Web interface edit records

***

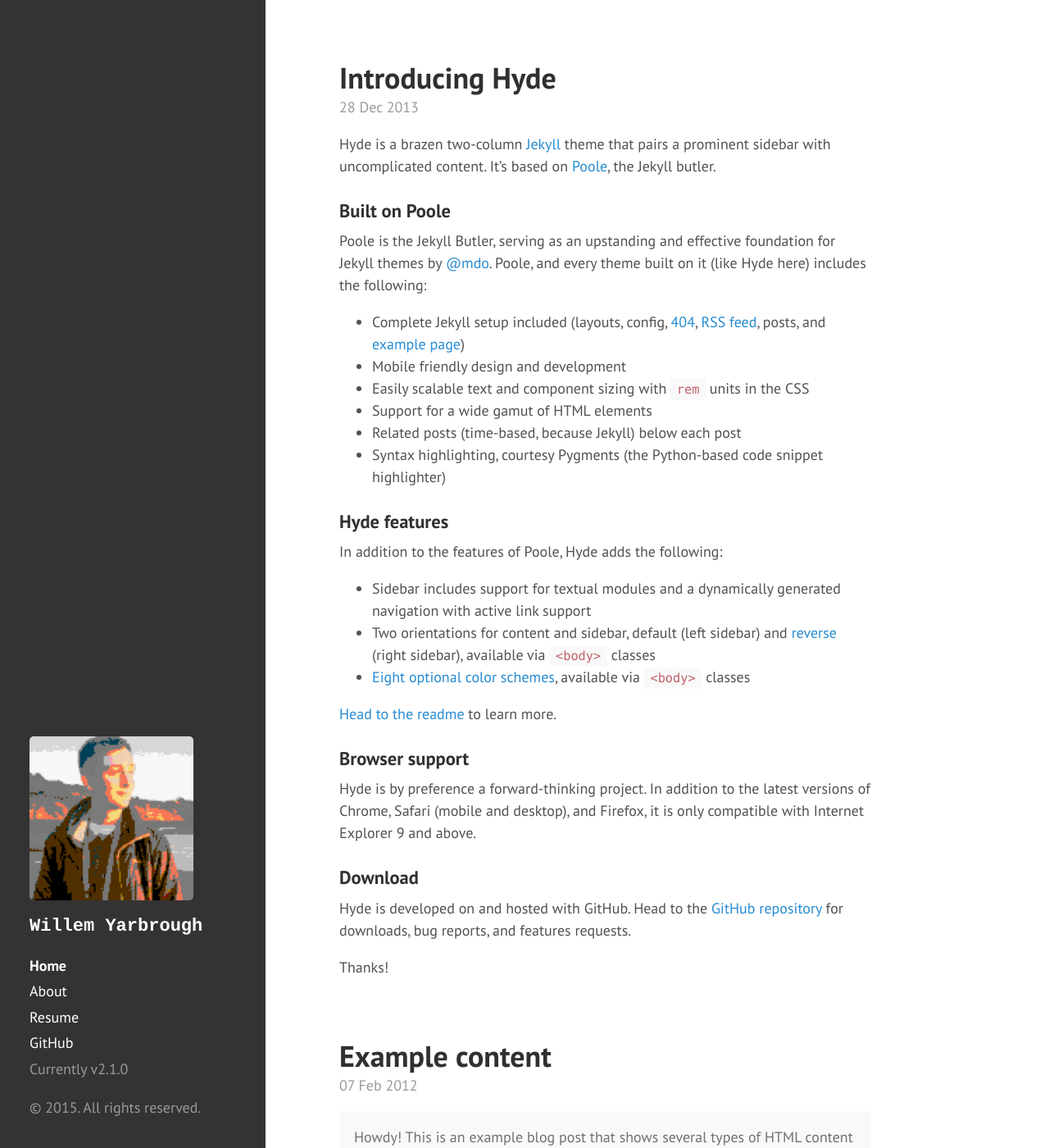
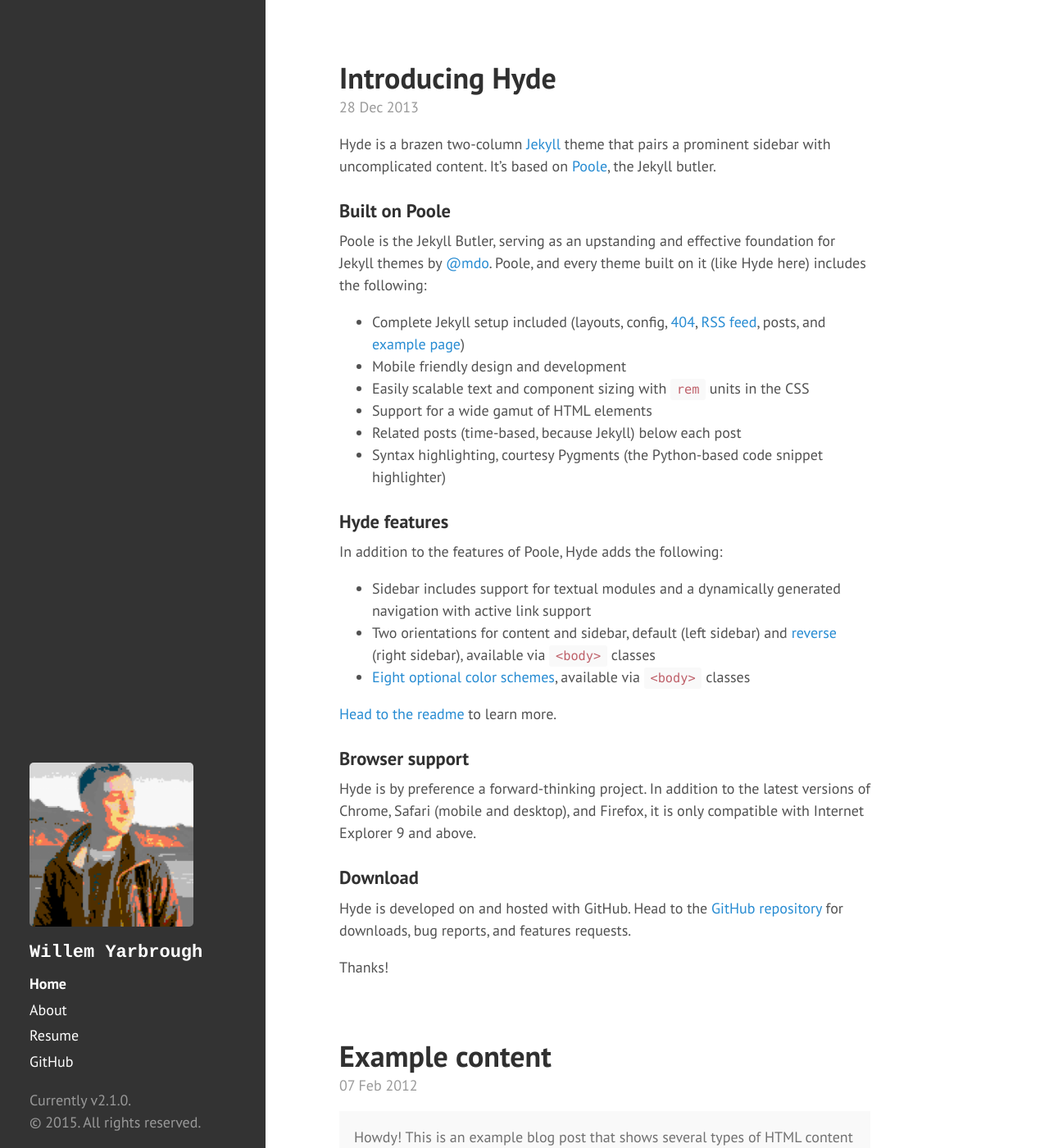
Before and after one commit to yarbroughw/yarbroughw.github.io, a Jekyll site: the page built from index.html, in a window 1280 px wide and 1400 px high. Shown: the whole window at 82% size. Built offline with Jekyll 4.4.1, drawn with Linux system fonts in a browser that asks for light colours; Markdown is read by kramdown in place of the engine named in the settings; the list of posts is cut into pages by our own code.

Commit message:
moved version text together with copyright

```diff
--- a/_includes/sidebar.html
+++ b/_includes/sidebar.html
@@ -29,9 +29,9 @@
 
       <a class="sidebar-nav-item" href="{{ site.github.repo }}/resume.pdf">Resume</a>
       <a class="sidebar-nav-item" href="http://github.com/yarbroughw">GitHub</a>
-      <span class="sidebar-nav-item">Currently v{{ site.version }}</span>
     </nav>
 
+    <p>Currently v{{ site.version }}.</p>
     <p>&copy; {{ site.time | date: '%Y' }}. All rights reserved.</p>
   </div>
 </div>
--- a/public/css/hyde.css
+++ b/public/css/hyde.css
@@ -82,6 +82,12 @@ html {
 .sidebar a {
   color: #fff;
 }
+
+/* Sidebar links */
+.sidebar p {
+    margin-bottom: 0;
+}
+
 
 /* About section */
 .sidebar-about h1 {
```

***

» **ABOUT THIS TASK**
Check each line in the records for the word "class" and say how many have it, with nothing else.

» **TASK SOLUTION**
3